Friday, August 22, 2008

Enter the American optimist

I'm the kind of person that roots for the underdog, so I don't necessarily enjoy the fact that I was born in a country that, at least for the moment, happens to be a major world power whose biggest export is a weird entertainment culture that, apart from being poorly representative, subsumes almost everything it touches. If I had to pick a country that fit my personality better I would pick somewhere much less flashy, someplace smaller, a bit more buttoned up and happy to have a discussion until the wee hours of the morning. But, alas, we do not pick our country of origin. And, sadly, we cannot change its history or cover up its sins or bury it under a big ton of rocks. We are stuck with it.

I feel particularly stuck with it because we are some of a few lonely representatives of this nation around here. I hope I'm not belaboring this fact in my writings here. I don't really mean to sound dramatic. But the US is a big country to represent and there is a wild amount of misinformation floating about. It is an exhausting job.

You see, for every misconception we correct, there is some other ugly fact that we can neither conceal nor deny. Just recently: Of course someone without insurance with get emergency care at the hospital. And oh yeah, millions of people have no coverage at all. Of course there are still some native Americans left in the US. Err... let me tell you about the first Thanksgiving! And although I used to try to deny the "so many more Americans must be obese" conclusion, I've been defeated on that one. Too many people come back from visits to the US saying this. How 'bout them free refills?

Also, no one seems to know or appreciate the really great things about our rapidly aging nation. Like how many kinds of potatoes there are. Or that we have trees that are wider than a car, even the big old American kind. How you can get edible Chinese food almost anywhere. That the sky can seem even huger if you can get alone enough. That you can find a hundred languages and a jillion small businesses in a city block. How it's so diverse assumptions are useless. And so huge you could never begin to summarize it in one paragraph.

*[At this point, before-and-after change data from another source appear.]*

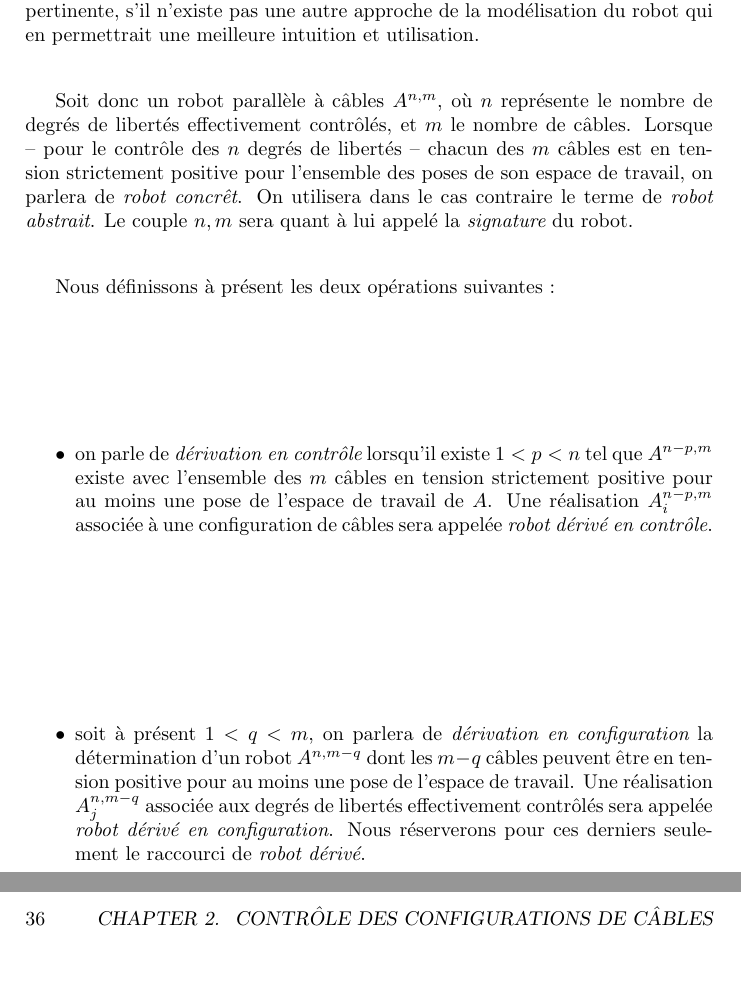
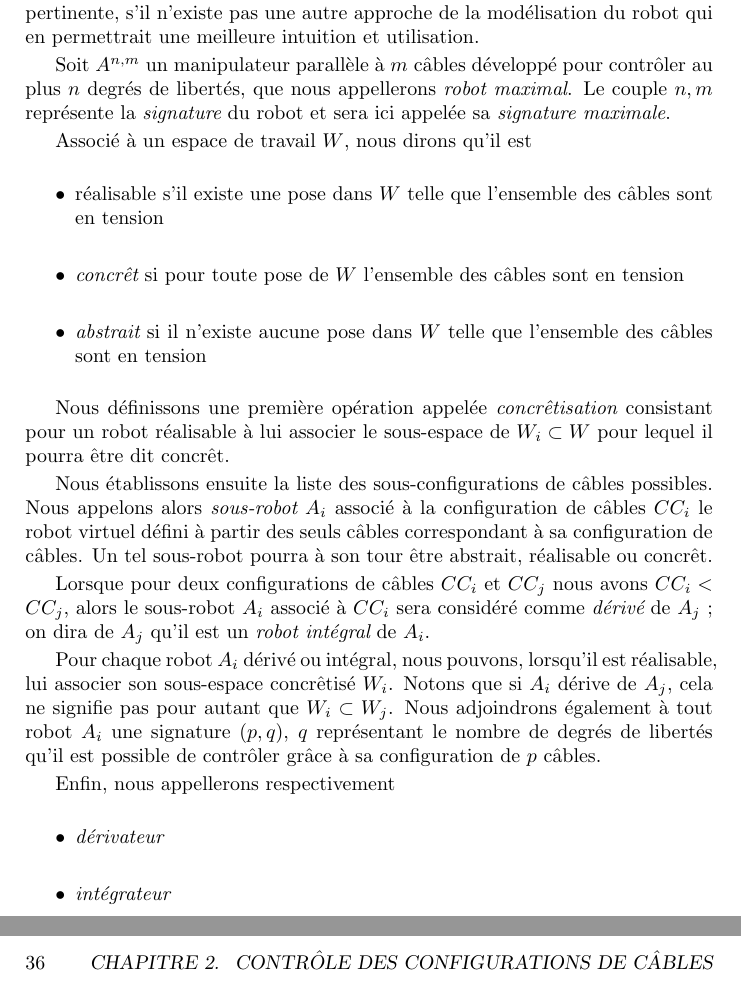
Before and after one commit to MAViS06/these, a LaTeX book (manuscrit.tex, which reads chapter01/chapter01.tex): two parts of pages 34 and 36 of 39, joined at a grey line, cut so that both start at the same text. Compiled offline with pdfLaTeX.

Commit message:
17/09/14 19:42

```diff
--- a/chapter01/chapter01.tex
+++ b/chapter01/chapter01.tex
@@ -144,20 +144,50 @@ Soit un robot $4-3-1$, contrôlé par $4$ câbles dont $3$ (les câbles $i, j, k
 
 Un second argument en faveur de cette interrogation est soulevé dans \cite{merlet2012}. Pour rappel, l'équilibre statique s'exprime par la formule suivante : $\mathcal {\bf F} = {\bf J}^{-T} {\bf \tau}$. Or, afin de déterminer les tensions dans les différents câbles, il faut inverser cette relation. Lorsque la matrice jacobienne n'est pas inversible ({\it a fortiori} lorsqu'elle n'est pas carrée), l'auteur montre que l'utilisation de la matrice pseudo-inverse n'est pas appropriée et donne des résultats qui peuvent être faux. On peut se demander dès lors si l'expression de cette première jacobienne est la plus pertinente, s'il n'existe pas une autre approche de la modélisation du robot qui en permettrait une meilleure intuition et utilisation.
 
-Soit donc un robot parallèle à câbles $A^{n,m}$, où $n$ représente le nombre de degrés de libertés effectivement contrôlés, et $m$ le nombre de câbles. Lorsque -- pour le contrôle des $n$ degrés de libertés -- chacun des $m$ câbles est en tension strictement positive pour l'ensemble des poses de son espace de travail, on parlera de {\it robot concrêt}. On utilisera dans le cas contraire le terme de {\it robot abstrait}. Le couple $n,m$ sera quant à lui appelé la {\it signature} du robot.
+Soit $A^{n, m}$ un manipulateur parall\`ele \`a $m$ c\^ables d\'evelopp\'e pour
+contr\^oler au plus $n$ degr\'es de libert\'es, que nous appellerons {\it
+robot maximal}. Le couple ${n, m}$ repr\'esente la {\it signature} du robot et
+sera ici appel\'ee sa {\it signature maximale}.
 
-Nous définissons à présent les deux opérations suivantes :
+Associ\'e à un espace de travail $W$, nous dirons qu'il est
 \begin{itemize}
- \item on parle de {\it dérivation en contrôle} lorsqu'il existe $1 < p < n$ tel que $A^{n-p,m}$ existe avec l'ensemble des $m$ câbles en tension strictement positive pour au moins une pose de l'espace de travail de $A$. Une réalisation $A^{n-p,m}_i$ associée à une configuration de câbles sera appelée {\it robot dérivé en contrôle}.
- \item  soit à présent $1 < q < m$, on parlera de {\it dérivation en configuration} la détermination d'un robot $A^{n,m-q}$ dont les $m-q$ câbles peuvent être en tension positive pour au moins une pose de l'espace de travail. Une réalisation $A^{n,m-q}_j$ associée aux degrés de libertés effectivement contrôlés sera appelée {\it robot dérivé en configuration}. Nous réserverons pour ces derniers seulement le raccourci de {\it robot dérivé}.
+ \item {r\'ealisable} s'il existe une pose dans $W$ telle que l'ensemble des
+c\^ables sont en tension
+  \item {\it concr\^et} si pour toute pose de $W$ l'ensemble des c\^ables sont
+en tension
+  \item {\it abstrait} si il n'existe aucune pose dans $W$ telle que l'ensemble
+des c\^ables sont en tension
+\end{itemize}
+
+Nous d\'efinissons une première op\'eration appel\'ee {\it concr\^etisation}
+consistant pour un robot r\'ealisable \`a lui associer le sous-espace de $W_i
+\subset W$ pour lequel il pourra \^etre dit concr\^et.
+
+Nous \'etablissons ensuite la liste des sous-configurations de c\^ables
+possibles. Nous appelons alors {\it sous-robot} $A_i$ associ\'e \`a la
+configuration de c\^ables $CC_i$ le robot virtuel d\'efini \`a partir des seuls
+c\^ables correspondant \`a sa configuration de c\^ables. Un tel sous-robot
+pourra \`a son tour \^etre abstrait, r\'ealisable ou concr\^et.
+
+Lorsque pour deux configurations de c\^ables $CC_i$ et $CC_j$ nous avons $CC_i<
+CC_j$, alors le sous-robot $A_i$ associ\'e \`a $CC_i$ sera consid\'er\'e comme
+{\it d\'eriv\'e} de $A_j$ ; on dira de $A_j$ qu'il est un {\it robot
+int\'egral} de $A_{i}$.
+
+Pour chaque robot $A_i$ d\'eriv\'e ou int\'egral, nous pouvons, lorsqu'il est
+r\'ealisable, lui associer son sous-espace concr\^etis\'e $W_i$. Notons que
+si $A_i$ d\'erive de $A_j$, cela ne signifie pas pour autant que $W_i
+\subset W_j$. Nous adjoindrons \'egalement \`a tout robot $A_i$ une signature
+$(p,q)$, $q$ repr\'esentant le nombre de degr\'es de libert\'es qu'il est
+possible de contr\^oler gr\^ace \`a sa configuration de $p$ c\^ables.
+
+Enfin, nous appellerons respectivement
+\begin{itemize}
+ \item {\it d\'erivateur}
+ \item {\it int\'egrateur}
 \end{itemize}
 
 
-
-
-
-
-%On appelle {\it robot dérivé} $A^{n-p,m-q}_i$ le robot d'index $i$ pour lequel $n-p$ degrés de libertés sont contrôlés à l'aide de $m-q$ câbles, avec $0 \leq p < n$, $0 \leq q < m$, et $1 < p+q < m+n-1$. Pour un robot $N-1$ par exemple, il existe au plus $C^3_N$ robots dérivés $A^{3,1}_i$, au plus $C$ robots dérivés $A^{2,1}_i$ et $4$ robots dérivés $A^{1,1}_i$. En revanche, il n'existe pas de robot dérivé $A^{3-2}$, pas plus que de robot dérivé $A^{2,1}$.
 
 
 
--- a/manuscrit.tex
+++ b/manuscrit.tex
@@ -22,6 +22,8 @@
 \newcommand{\bv}{\hbox{\boldmath $v$}}
 \newcommand{\bomega}{\hbox{\boldmath $\omega$}}
 
+\def\chaptername{Chapitre}
+
 \begin{document}
 
 \include{./titlepage/titlepage}
```
Also changed, not shown: manuscrit.tex (2 more changed lines), 6 other files.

There's no explaining these things, really. And maybe I just need them to be great so they can act for me as a mental counterweight to the heavy bundle of cultural and political crimes America as a community has committed. In any case, pessimistic people usually like to stick with the dark version of the story. I cannot blame them. It's much easier to stick to a tidy narrative than to acknowledge you may have severely misjudged the complexity and diversity of a country everyone knows everything about.

5 comments:

Lee said...

Hmmm... reading this, I thought "I'm sure people from other nations have a lot of misconceptions about us Americans, but at least they can (probably) find us on a map. A lot of recent polls have shown that not only can Americans not find other countries on a map (and probably know extraordinarily little about their cultures) but upwards of 20% can't even find the bloody U S of A on a map."

Swiss Ms. said...

Yeah, kind of hard to be optimistic about that. I don't know what to do about that fact. There's no decent explanation, really. I think generally we are so egocentric that we don't even feel the need of knowing our position relative to the rest of the world. But maybe things will change as our interactions become more global. Could get even more embarrassing if not....

miss SC said...

i think i pretty much
cleared this up a while
back...

Julie and Captain said...

I definitely understand where you're coming from. Too often I feel very defensive about my country of birth, particularly of late.

And let me just say, the new 90210 is NOT helping our cause.

Swiss Ms. said...

90210 is definitely one of our cultural crimes.